YOUR GOAL = Would it be possible to write out each entry below exactly, without the pictures?

Modification records:
-*-*-

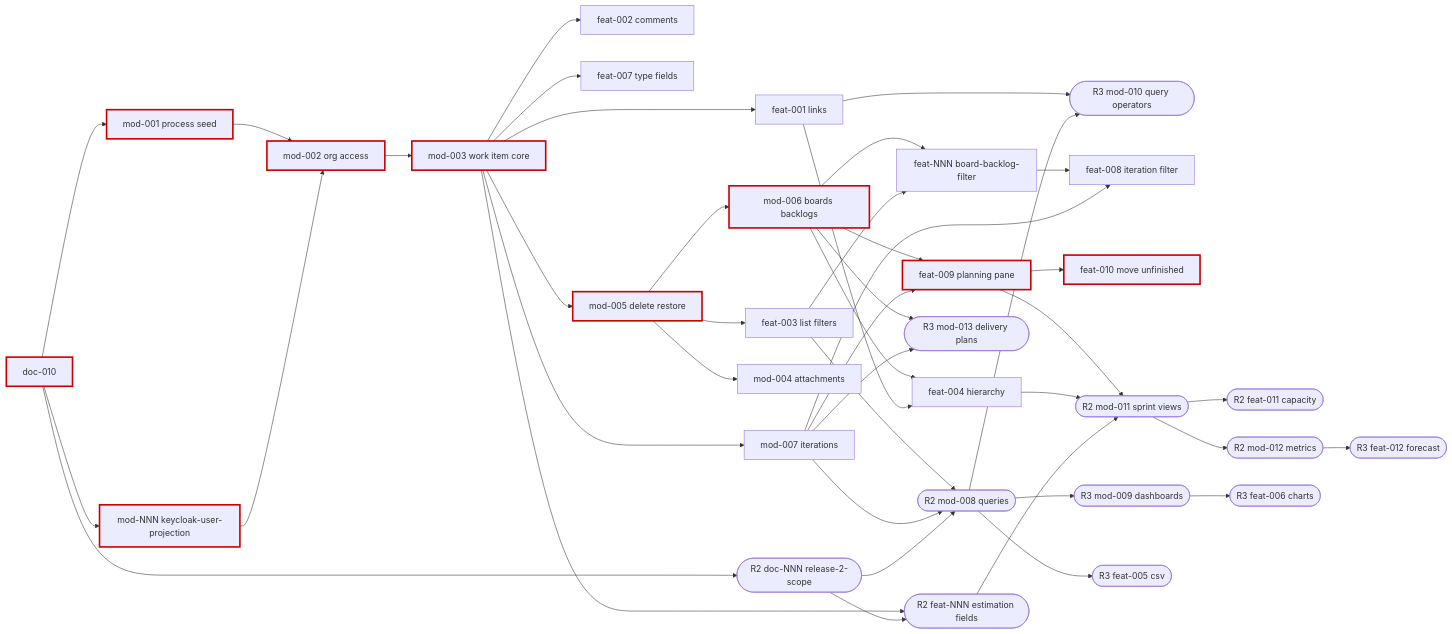
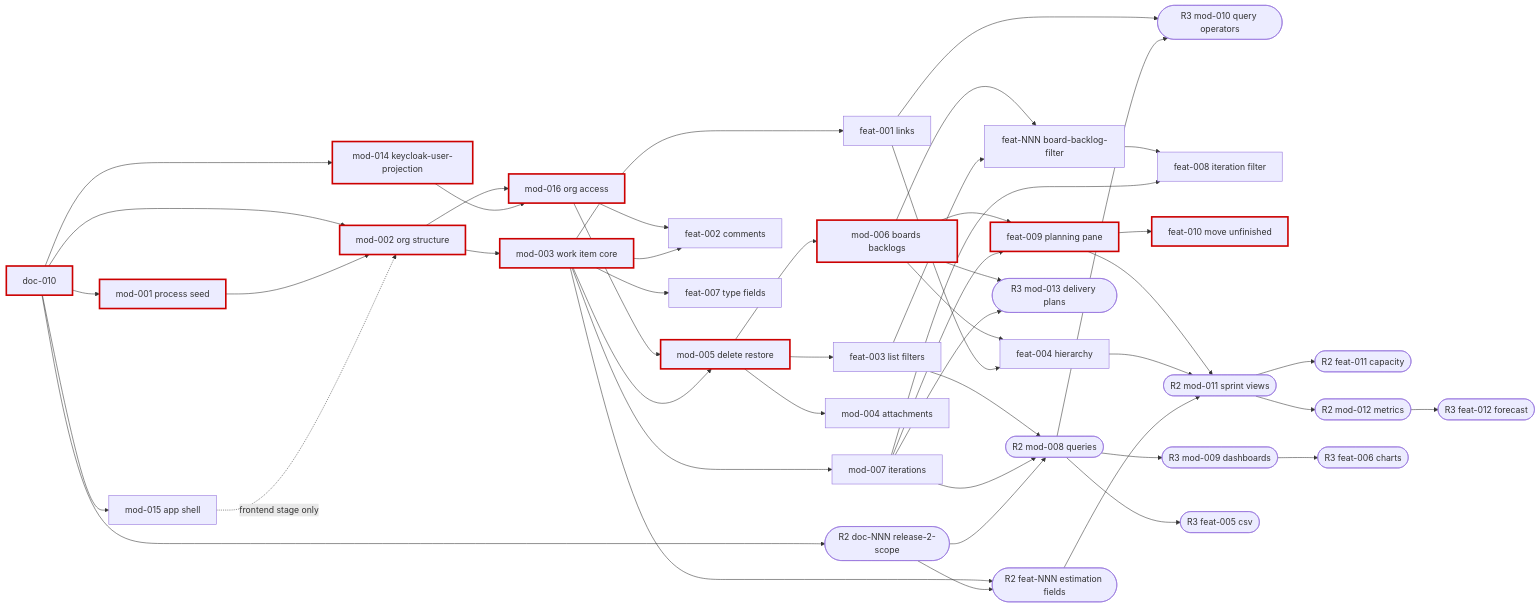
Before and after one commit to totKtoXam/mustask: the second of 2 diagrams in docs/features/doc-010-backlog-normalization-product-plan/spec.md, drawn with Mermaid. The commit also changed other lines of this file and 6 other files, not shown here.

````diff
--- a/docs/features/doc-010-backlog-normalization-product-plan/spec.md
+++ b/docs/features/doc-010-backlog-normalization-product-plan/spec.md
@@ -180,21 +183,26 @@
 ```mermaid
 flowchart LR
-    d010[doc-010] --> m001[mod-001 process seed] & kup[mod-NNN keycloak-user-projection] & r2s([R2 doc-NNN release-2-scope])
-    m001 & kup --> m002[mod-002 org access] --> m003[mod-003 work item core]
+    d010[doc-010] --> m001[mod-001 process seed] & kup[mod-014 keycloak-user-projection] & r2s([R2 doc-NNN release-2-scope]) & m015[mod-015 app shell]
+    d010 --> m002[mod-002 org structure]
+    m001 --> m002
+    m015 -.->|frontend stage only| m002
+    m002 --> m003[mod-003 work item core] & m016[mod-016 org access]
+    kup --> m016
+    m016 --> m005 & f002
     m003 --> f001[feat-001 links] & f002[feat-002 comments] & f007[feat-007 type fields] & m005[mod-005 delete restore] & m007[mod-007 iterations] & est([R2 feat-NNN estimation fields])
     m005 --> m004[mod-004 attachments] & f003[feat-003 list filters] & m006[mod-006 boards backlogs]
     m006 --> f004[feat-004 hierarchy] & bbf[feat-NNN board-backlog-filter] & f009[feat-009 planning pane] & m013([R3 mod-013 delivery plans])
     f001 --> f004 & m010([R3 mod-010 query operators])
     f003 --> bbf & m008([R2 mod-008 queries])
     bbf --> f008[feat-008 iteration filter]
     m007 --> f008 & f009 & m008 & m013
     f009 --> f010[feat-010 move unfinished] & m011([R2 mod-011 sprint views])
     f004 & est --> m011
     r2s --> est & m008
     m011 --> f011([R2 feat-011 capacity]) & m012([R2 mod-012 metrics])
     m012 --> f012([R3 feat-012 forecast])
     m008 --> m009([R3 mod-009 dashboards]) & f005([R3 feat-005 csv]) & m010
     m009 --> f006([R3 feat-006 charts])
     classDef crit stroke:#c00,stroke-width:3px
-    class d010,kup,m001,m002,m003,m005,m006,f009,f010 crit
+    class d010,kup,m001,m002,m003,m016,m005,m006,f009,f010 crit
 ```
````
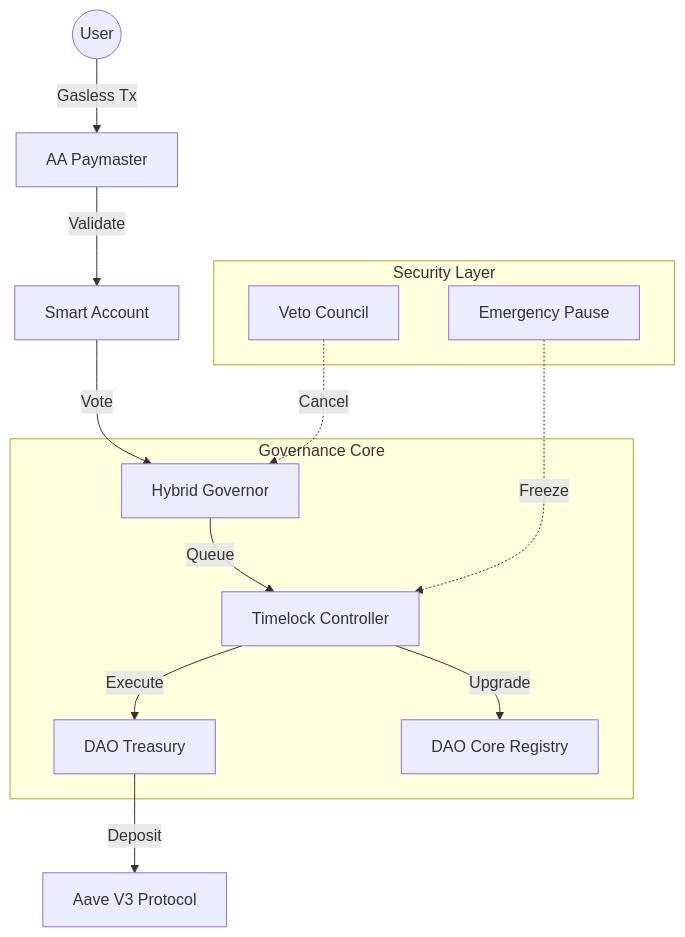
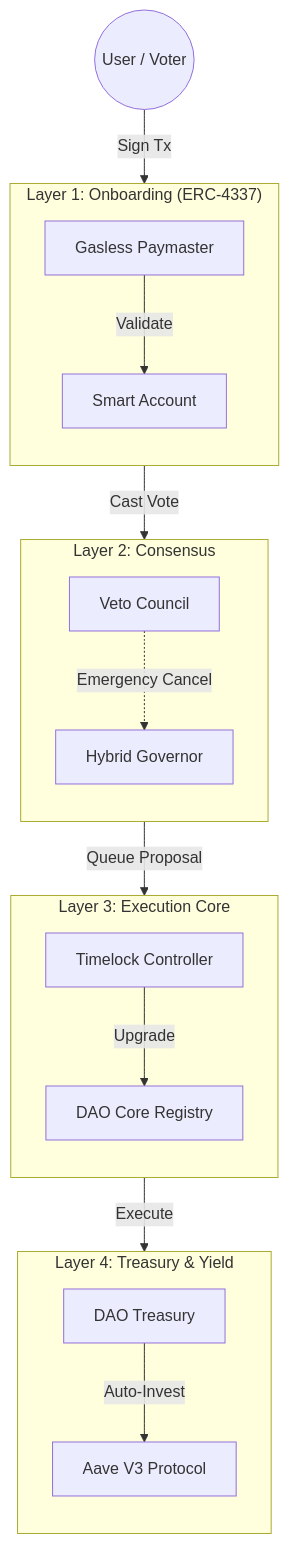
One commit to NexTechArchitect/Sentinel-DAO changed the diagram in README.md. Above: the diagram before and after it, drawn with Mermaid. The commit also changed other lines of this file, not shown here.

````diff
--- a/README.md
+++ b/README.md
@@ -53,20 +53,47 @@
 ```mermaid
 graph TD
-    User((User)) -->|Gasless Tx| Paymaster[AA Paymaster]
-    Paymaster -->|Validate| AA[Smart Account]
-    AA -->|Vote| Governor[Hybrid Governor]
+    %% Actors
+    User((User / Voter))
+
+    %% Account Abstraction Layer
+    subgraph "Layer 1: Onboarding (ERC-4337)"
+        direction TB
+        Paymaster[Gasless Paymaster]
+        AA[Smart Account]
+    end
+
+    %% Governance Layer
+    subgraph "Layer 2: Consensus"
+        direction TB
+        Governor[Hybrid Governor]
+        Veto[Veto Council]
+    end
+
+    %% Execution Layer
+    subgraph "Layer 3: Execution Core"
+        direction TB
+        Timelock[Timelock Controller]
+        Core[DAO Core Registry]
+    end
+
+    %% Asset Layer
+    subgraph "Layer 4: Treasury & Yield"
+        direction TB
+        Treasury[DAO Treasury]
+        Aave[Aave V3 Protocol]
+    end
+
+    %% Connections
+    User -->|Sign Tx| Paymaster
+    Paymaster -->|Validate| AA
+    AA -->|Cast Vote| Governor
     
-    subgraph "Governance Core"
-    Governor -->|Queue| Timelock[Timelock Controller]
-    Timelock -->|Execute| Treasury[DAO Treasury]
-    Timelock -->|Upgrade| Core[DAO Core Registry]
-    end
+    Governor -->|Queue Proposal| Timelock
+    Veto -.->|Emergency Cancel| Governor
     
-    subgraph "Security Layer"
-    Veto[Veto Council] -.->|Cancel| Governor
-    Pause[Emergency Pause] -.->|Freeze| Timelock
-    end
+    Timelock -->|Execute| Treasury
+    Timelock -->|Upgrade| Core
     
-    Treasury -->|Deposit| Aave[Aave V3 Protocol]
+    Treasury -->|Auto-Invest| Aave
 
 ```
````
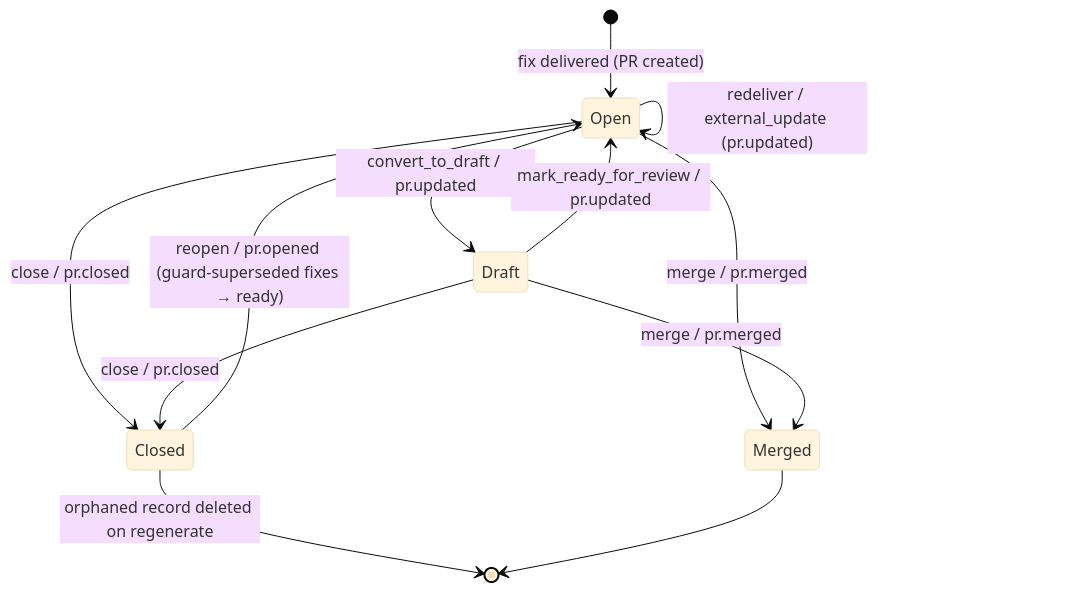
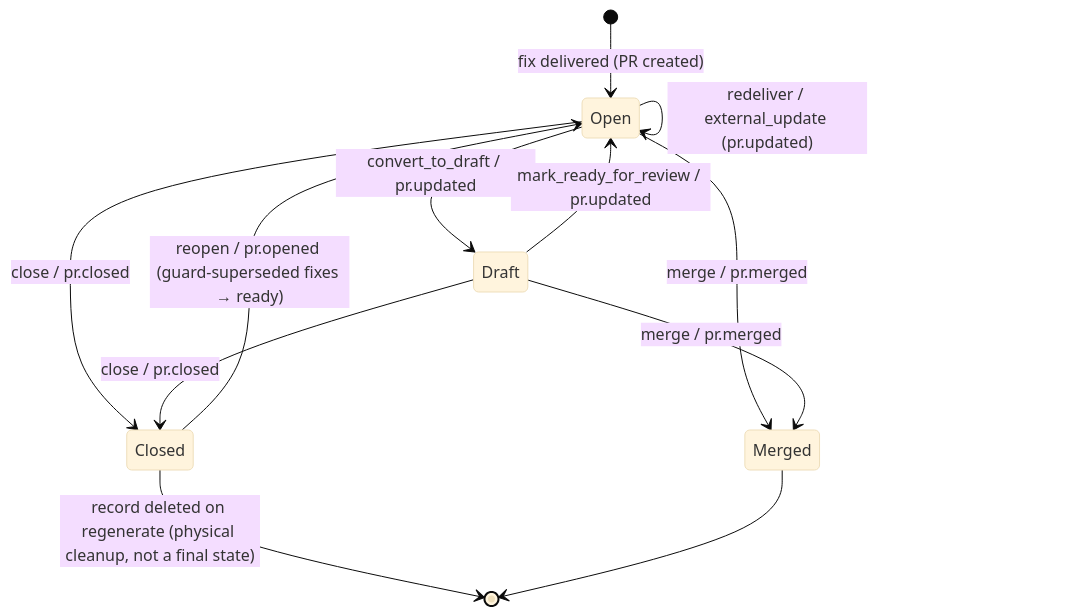
One commit to TheoGoudout/greensecops changed the fifth of 7 diagrams in docs/state-machines.md. Above: the diagram before and after it, drawn with Mermaid (base theme). The commit also changed other lines of this file, not shown here.

First line of the commit message:
docs: fix state-machine doc drift (landed state, retry event, final-state lists)

````diff
--- a/docs/state-machines.md
+++ b/docs/state-machines.md
@@ -371,14 +372,14 @@
 ```mermaid
 stateDiagram-v2
     [*] --> Open: fix delivered (PR created)
     Open --> Open: redeliver / external_update (pr.updated)
     Open --> Draft: convert_to_draft / pr.updated
     Draft --> Open: mark_ready_for_review / pr.updated
     Open --> Merged: merge / pr.merged
     Draft --> Merged: merge / pr.merged
     Open --> Closed: close / pr.closed
     Draft --> Closed: close / pr.closed
     Closed --> Open: reopen / pr.opened (guard-superseded fixes → ready)
-    Closed --> [*]: orphaned record deleted on regenerate
+    Closed --> [*]: record deleted on regenerate (physical cleanup, not a final state)
     Merged --> [*]
 ```
````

-*-*-

RESPONSE =
Before and after one commit to totKtoXam/mustask: the second of 2 diagrams in docs/features/doc-010-backlog-normalization-product-plan/spec.md, drawn with Mermaid. The commit also changed other lines of this file and 6 other files, not shown here.

````diff
--- a/docs/features/doc-010-backlog-normalization-product-plan/spec.md
+++ b/docs/features/doc-010-backlog-normalization-product-plan/spec.md
@@ -180,21 +183,26 @@
 ```mermaid
 flowchart LR
-    d010[doc-010] --> m001[mod-001 process seed] & kup[mod-NNN keycloak-user-projection] & r2s([R2 doc-NNN release-2-scope])
-    m001 & kup --> m002[mod-002 org access] --> m003[mod-003 work item core]
+    d010[doc-010] --> m001[mod-001 process seed] & kup[mod-014 keycloak-user-projection] & r2s([R2 doc-NNN release-2-scope]) & m015[mod-015 app shell]
+    d010 --> m002[mod-002 org structure]
+    m001 --> m002
+    m015 -.->|frontend stage only| m002
+    m002 --> m003[mod-003 work item core] & m016[mod-016 org access]
+    kup --> m016
+    m016 --> m005 & f002
     m003 --> f001[feat-001 links] & f002[feat-002 comments] & f007[feat-007 type fields] & m005[mod-005 delete restore] & m007[mod-007 iterations] & est([R2 feat-NNN estimation fields])
     m005 --> m004[mod-004 attachments] & f003[feat-003 list filters] & m006[mod-006 boards backlogs]
     m006 --> f004[feat-004 hierarchy] & bbf[feat-NNN board-backlog-filter] & f009[feat-009 planning pane] & m013([R3 mod-013 delivery plans])
     f001 --> f004 & m010([R3 mod-010 query operators])
     f003 --> bbf & m008([R2 mod-008 queries])
     bbf --> f008[feat-008 iteration filter]
     m007 --> f008 & f009 & m008 & m013
     f009 --> f010[feat-010 move unfinished] & m011([R2 mod-011 sprint views])
     f004 & est --> m011
     r2s --> est & m008
     m011 --> f011([R2 feat-011 capacity]) & m012([R2 mod-012 metrics])
     m012 --> f012([R3 feat-012 forecast])
     m008 --> m009([R3 mod-009 dashboards]) & f005([R3 feat-005 csv]) & m010
     m009 --> f006([R3 feat-006 charts])
     classDef crit stroke:#c00,stroke-width:3px
-    class d010,kup,m001,m002,m003,m005,m006,f009,f010 crit
+    class d010,kup,m001,m002,m003,m016,m005,m006,f009,f010 crit
 ```
````
One commit to NexTechArchitect/Sentinel-DAO changed the diagram in README.md. Above: the diagram before and after it, drawn with Mermaid. The commit also changed other lines of this file, not shown here.

````diff
--- a/README.md
+++ b/README.md
@@ -53,20 +53,47 @@
 ```mermaid
 graph TD
-    User((User)) -->|Gasless Tx| Paymaster[AA Paymaster]
-    Paymaster -->|Validate| AA[Smart Account]
-    AA -->|Vote| Governor[Hybrid Governor]
+    %% Actors
+    User((User / Voter))
+
+    %% Account Abstraction Layer
+    subgraph "Layer 1: Onboarding (ERC-4337)"
+        direction TB
+        Paymaster[Gasless Paymaster]
+        AA[Smart Account]
+    end
+
+    %% Governance Layer
+    subgraph "Layer 2: Consensus"
+        direction TB
+        Governor[Hybrid Governor]
+        Veto[Veto Council]
+    end
+
+    %% Execution Layer
+    subgraph "Layer 3: Execution Core"
+        direction TB
+        Timelock[Timelock Controller]
+        Core[DAO Core Registry]
+    end
+
+    %% Asset Layer
+    subgraph "Layer 4: Treasury & Yield"
+        direction TB
+        Treasury[DAO Treasury]
+        Aave[Aave V3 Protocol]
+    end
+
+    %% Connections
+    User -->|Sign Tx| Paymaster
+    Paymaster -->|Validate| AA
+    AA -->|Cast Vote| Governor
     
-    subgraph "Governance Core"
-    Governor -->|Queue| Timelock[Timelock Controller]
-    Timelock -->|Execute| Treasury[DAO Treasury]
-    Timelock -->|Upgrade| Core[DAO Core Registry]
-    end
+    Governor -->|Queue Proposal| Timelock
+    Veto -.->|Emergency Cancel| Governor
     
-    subgraph "Security Layer"
-    Veto[Veto Council] -.->|Cancel| Governor
-    Pause[Emergency Pause] -.->|Freeze| Timelock
-    end
+    Timelock -->|Execute| Treasury
+    Timelock -->|Upgrade| Core
     
-    Treasury -->|Deposit| Aave[Aave V3 Protocol]
+    Treasury -->|Auto-Invest| Aave
 
 ```
````
One commit to TheoGoudout/greensecops changed the fifth of 7 diagrams in docs/state-machines.md. Above: the diagram before and after it, drawn with Mermaid (base theme). The commit also changed other lines of this file, not shown here.

First line of the commit message:
docs: fix state-machine doc drift (landed state, retry event, final-state lists)

````diff
--- a/docs/state-machines.md
+++ b/docs/state-machines.md
@@ -371,14 +372,14 @@
 ```mermaid
 stateDiagram-v2
     [*] --> Open: fix delivered (PR created)
     Open --> Open: redeliver / external_update (pr.updated)
     Open --> Draft: convert_to_draft / pr.updated
     Draft --> Open: mark_ready_for_review / pr.updated
     Open --> Merged: merge / pr.merged
     Draft --> Merged: merge / pr.merged
     Open --> Closed: close / pr.closed
     Draft --> Closed: close / pr.closed
     Closed --> Open: reopen / pr.opened (guard-superseded fixes → ready)
-    Closed --> [*]: orphaned record deleted on regenerate
+    Closed --> [*]: record deleted on regenerate (physical cleanup, not a final state)
     Merged --> [*]
 ```
````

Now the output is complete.